▶ [GOAL OF THE EXERCISE]:
Below are the entries; return every line among them that holds the word "setIsDragging".

▶ [SUPPLIED RECORDS]:
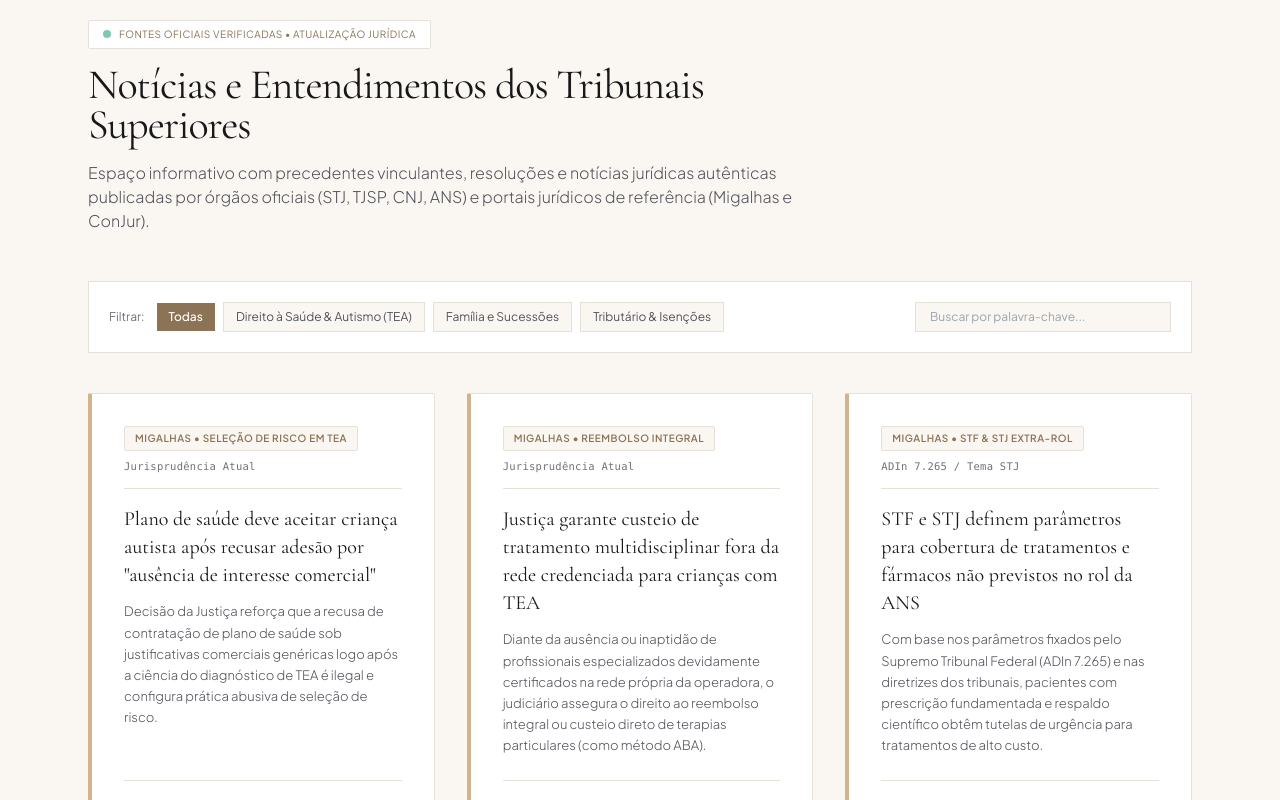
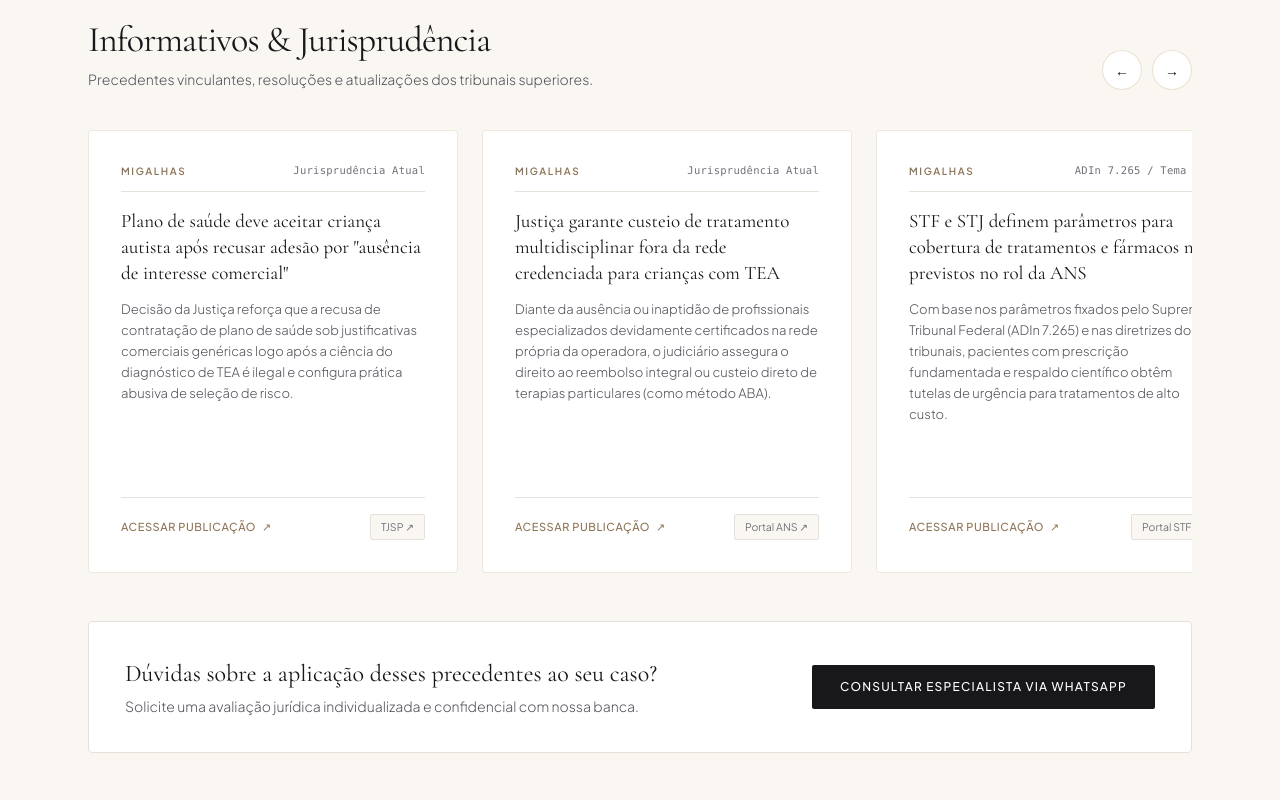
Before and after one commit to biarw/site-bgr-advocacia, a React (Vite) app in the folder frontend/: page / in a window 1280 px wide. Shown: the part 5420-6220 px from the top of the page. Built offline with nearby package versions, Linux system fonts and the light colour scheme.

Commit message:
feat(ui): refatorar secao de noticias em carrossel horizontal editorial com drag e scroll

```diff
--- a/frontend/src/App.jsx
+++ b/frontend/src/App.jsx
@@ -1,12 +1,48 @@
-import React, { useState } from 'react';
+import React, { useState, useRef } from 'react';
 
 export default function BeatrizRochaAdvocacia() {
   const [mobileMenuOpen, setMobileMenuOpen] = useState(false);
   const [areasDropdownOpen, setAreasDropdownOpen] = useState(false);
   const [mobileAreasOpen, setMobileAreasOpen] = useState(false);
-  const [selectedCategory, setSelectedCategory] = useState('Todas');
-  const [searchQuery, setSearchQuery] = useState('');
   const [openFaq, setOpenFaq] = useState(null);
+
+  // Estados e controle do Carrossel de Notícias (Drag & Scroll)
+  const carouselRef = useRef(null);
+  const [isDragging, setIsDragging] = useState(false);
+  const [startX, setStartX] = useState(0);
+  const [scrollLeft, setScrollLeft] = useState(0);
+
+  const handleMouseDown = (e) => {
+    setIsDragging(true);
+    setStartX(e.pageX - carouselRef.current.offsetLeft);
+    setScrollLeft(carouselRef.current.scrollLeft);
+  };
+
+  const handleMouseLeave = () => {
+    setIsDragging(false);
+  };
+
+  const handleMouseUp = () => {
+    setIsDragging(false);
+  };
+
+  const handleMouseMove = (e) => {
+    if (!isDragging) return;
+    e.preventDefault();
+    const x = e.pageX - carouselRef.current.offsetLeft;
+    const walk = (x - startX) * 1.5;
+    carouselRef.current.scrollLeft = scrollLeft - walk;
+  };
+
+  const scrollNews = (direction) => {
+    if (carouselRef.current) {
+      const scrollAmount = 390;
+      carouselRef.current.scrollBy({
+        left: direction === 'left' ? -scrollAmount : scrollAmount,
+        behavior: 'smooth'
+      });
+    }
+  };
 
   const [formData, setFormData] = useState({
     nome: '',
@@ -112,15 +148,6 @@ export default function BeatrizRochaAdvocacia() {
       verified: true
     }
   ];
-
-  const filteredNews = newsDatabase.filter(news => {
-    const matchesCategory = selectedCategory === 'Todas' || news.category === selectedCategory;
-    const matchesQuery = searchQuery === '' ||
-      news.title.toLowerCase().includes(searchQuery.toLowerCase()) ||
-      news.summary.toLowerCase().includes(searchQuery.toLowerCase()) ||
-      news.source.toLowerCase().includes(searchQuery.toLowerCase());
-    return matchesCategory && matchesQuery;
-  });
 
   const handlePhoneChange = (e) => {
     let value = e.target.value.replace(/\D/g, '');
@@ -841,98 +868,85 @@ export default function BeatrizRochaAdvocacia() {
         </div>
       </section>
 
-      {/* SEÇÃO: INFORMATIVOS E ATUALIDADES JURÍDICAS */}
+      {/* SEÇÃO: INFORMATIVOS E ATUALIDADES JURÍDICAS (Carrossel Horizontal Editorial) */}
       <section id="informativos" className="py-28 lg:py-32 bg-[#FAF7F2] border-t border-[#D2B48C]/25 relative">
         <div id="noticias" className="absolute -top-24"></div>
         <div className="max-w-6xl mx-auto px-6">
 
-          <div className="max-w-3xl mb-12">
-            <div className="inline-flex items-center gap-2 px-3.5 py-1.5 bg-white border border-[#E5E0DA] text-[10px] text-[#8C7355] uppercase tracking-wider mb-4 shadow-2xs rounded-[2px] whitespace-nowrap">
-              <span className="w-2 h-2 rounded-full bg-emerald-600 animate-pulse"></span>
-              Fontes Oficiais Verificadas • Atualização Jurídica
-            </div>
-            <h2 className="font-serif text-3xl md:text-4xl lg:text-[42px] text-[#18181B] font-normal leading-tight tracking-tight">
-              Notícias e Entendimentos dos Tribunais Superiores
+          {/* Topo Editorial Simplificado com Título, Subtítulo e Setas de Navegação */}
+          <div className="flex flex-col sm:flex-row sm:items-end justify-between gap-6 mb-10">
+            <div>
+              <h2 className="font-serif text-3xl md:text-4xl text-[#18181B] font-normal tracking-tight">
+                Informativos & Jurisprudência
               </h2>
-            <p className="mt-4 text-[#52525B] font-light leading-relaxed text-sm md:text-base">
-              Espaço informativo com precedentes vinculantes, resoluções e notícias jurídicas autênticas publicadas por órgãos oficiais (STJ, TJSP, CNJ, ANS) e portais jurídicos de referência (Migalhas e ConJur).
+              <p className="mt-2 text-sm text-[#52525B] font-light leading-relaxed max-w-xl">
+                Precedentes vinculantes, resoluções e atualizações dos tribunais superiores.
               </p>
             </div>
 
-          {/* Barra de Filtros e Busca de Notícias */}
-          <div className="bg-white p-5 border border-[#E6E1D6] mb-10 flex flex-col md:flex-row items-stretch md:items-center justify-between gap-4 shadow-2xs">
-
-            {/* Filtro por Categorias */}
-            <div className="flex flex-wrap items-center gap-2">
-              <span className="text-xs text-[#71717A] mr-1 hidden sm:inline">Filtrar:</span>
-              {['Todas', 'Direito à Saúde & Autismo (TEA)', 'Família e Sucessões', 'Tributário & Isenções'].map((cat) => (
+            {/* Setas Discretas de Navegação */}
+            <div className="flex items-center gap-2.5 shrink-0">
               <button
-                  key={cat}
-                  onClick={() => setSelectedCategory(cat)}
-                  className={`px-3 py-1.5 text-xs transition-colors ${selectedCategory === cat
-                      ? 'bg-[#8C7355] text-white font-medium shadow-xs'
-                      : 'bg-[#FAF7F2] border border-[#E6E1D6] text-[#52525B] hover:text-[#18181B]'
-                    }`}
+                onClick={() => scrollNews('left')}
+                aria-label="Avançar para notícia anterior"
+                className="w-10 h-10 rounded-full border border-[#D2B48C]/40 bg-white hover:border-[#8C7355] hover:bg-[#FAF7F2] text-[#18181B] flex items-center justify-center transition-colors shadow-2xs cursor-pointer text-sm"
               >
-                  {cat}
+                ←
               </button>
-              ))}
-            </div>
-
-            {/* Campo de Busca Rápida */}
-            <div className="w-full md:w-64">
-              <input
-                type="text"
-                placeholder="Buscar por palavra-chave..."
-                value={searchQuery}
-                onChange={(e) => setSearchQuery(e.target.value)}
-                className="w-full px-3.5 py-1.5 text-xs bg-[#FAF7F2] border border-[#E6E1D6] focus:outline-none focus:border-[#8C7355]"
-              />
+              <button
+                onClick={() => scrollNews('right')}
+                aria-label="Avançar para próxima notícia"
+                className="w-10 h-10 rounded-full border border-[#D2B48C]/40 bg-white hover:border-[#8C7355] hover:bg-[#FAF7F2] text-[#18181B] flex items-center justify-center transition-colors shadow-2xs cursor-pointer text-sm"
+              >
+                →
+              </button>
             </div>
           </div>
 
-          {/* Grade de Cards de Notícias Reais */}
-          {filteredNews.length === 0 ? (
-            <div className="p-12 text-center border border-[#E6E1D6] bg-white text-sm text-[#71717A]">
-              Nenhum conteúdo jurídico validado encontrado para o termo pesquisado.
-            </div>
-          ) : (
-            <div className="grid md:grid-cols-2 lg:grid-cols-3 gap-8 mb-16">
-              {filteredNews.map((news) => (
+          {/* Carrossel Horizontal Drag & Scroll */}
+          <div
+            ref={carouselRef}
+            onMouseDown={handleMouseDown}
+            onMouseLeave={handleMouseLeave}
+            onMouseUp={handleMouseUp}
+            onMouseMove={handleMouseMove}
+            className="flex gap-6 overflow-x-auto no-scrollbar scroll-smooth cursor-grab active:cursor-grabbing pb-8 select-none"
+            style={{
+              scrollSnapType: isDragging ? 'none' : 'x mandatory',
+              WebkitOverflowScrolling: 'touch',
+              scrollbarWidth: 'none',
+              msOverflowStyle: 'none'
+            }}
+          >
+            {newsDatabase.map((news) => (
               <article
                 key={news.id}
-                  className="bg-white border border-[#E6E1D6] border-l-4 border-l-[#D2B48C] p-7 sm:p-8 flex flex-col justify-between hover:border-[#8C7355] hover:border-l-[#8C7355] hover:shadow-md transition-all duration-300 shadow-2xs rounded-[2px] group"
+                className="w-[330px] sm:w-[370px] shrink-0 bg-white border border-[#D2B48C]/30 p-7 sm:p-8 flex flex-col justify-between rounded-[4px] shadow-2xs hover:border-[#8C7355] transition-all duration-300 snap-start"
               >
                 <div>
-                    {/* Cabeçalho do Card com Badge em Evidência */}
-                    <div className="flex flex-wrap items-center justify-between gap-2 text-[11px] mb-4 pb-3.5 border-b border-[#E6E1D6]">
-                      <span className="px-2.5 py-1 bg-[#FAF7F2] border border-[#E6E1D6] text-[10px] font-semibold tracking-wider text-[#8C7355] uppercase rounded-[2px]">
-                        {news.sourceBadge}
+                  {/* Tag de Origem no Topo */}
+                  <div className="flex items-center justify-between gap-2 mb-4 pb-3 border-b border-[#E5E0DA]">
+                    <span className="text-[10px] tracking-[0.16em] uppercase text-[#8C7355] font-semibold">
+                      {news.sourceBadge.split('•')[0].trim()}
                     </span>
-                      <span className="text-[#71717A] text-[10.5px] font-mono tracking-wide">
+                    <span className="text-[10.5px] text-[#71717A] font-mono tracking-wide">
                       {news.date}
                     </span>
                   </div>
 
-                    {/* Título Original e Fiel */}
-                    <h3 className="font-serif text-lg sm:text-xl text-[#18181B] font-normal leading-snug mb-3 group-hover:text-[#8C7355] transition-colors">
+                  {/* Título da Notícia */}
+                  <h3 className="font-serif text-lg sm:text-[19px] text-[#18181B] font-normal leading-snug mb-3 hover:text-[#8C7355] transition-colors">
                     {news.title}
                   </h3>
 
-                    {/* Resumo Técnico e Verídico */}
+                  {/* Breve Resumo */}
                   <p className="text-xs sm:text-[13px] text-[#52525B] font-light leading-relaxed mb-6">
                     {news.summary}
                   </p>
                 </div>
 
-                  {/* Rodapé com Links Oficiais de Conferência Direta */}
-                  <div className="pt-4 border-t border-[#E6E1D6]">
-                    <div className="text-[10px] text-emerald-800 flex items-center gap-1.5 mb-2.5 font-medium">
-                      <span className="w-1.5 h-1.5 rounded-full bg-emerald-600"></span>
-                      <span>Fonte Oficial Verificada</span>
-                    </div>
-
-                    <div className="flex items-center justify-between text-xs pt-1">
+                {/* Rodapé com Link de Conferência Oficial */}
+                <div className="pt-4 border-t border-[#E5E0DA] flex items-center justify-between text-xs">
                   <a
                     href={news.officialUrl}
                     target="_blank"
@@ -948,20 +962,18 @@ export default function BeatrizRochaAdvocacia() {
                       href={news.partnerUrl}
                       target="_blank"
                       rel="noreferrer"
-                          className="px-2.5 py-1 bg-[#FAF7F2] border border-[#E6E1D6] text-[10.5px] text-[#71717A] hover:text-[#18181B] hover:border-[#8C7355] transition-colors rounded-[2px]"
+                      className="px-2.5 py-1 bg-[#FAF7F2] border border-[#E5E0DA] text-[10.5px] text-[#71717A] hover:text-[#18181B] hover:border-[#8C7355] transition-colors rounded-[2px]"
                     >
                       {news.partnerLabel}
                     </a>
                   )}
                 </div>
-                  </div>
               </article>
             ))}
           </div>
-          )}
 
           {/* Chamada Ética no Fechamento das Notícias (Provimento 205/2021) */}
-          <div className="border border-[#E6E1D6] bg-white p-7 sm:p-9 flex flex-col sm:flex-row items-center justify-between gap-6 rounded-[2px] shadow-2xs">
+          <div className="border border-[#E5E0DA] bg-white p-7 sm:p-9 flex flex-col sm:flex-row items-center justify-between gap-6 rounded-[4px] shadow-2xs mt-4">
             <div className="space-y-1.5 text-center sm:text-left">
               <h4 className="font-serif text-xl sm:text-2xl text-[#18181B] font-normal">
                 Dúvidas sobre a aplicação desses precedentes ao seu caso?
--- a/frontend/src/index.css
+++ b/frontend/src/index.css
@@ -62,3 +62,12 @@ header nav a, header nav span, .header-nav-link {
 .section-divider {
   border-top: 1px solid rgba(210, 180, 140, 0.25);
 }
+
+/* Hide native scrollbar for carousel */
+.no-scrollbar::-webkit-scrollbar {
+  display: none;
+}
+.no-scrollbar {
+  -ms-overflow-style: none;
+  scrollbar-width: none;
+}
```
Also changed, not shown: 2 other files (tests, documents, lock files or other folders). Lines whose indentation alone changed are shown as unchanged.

▶ [EXPECTED ANSWER]:
+  const [isDragging, setIsDragging] = useState(false);
+    setIsDragging(true);
+    setIsDragging(false);
+    setIsDragging(false);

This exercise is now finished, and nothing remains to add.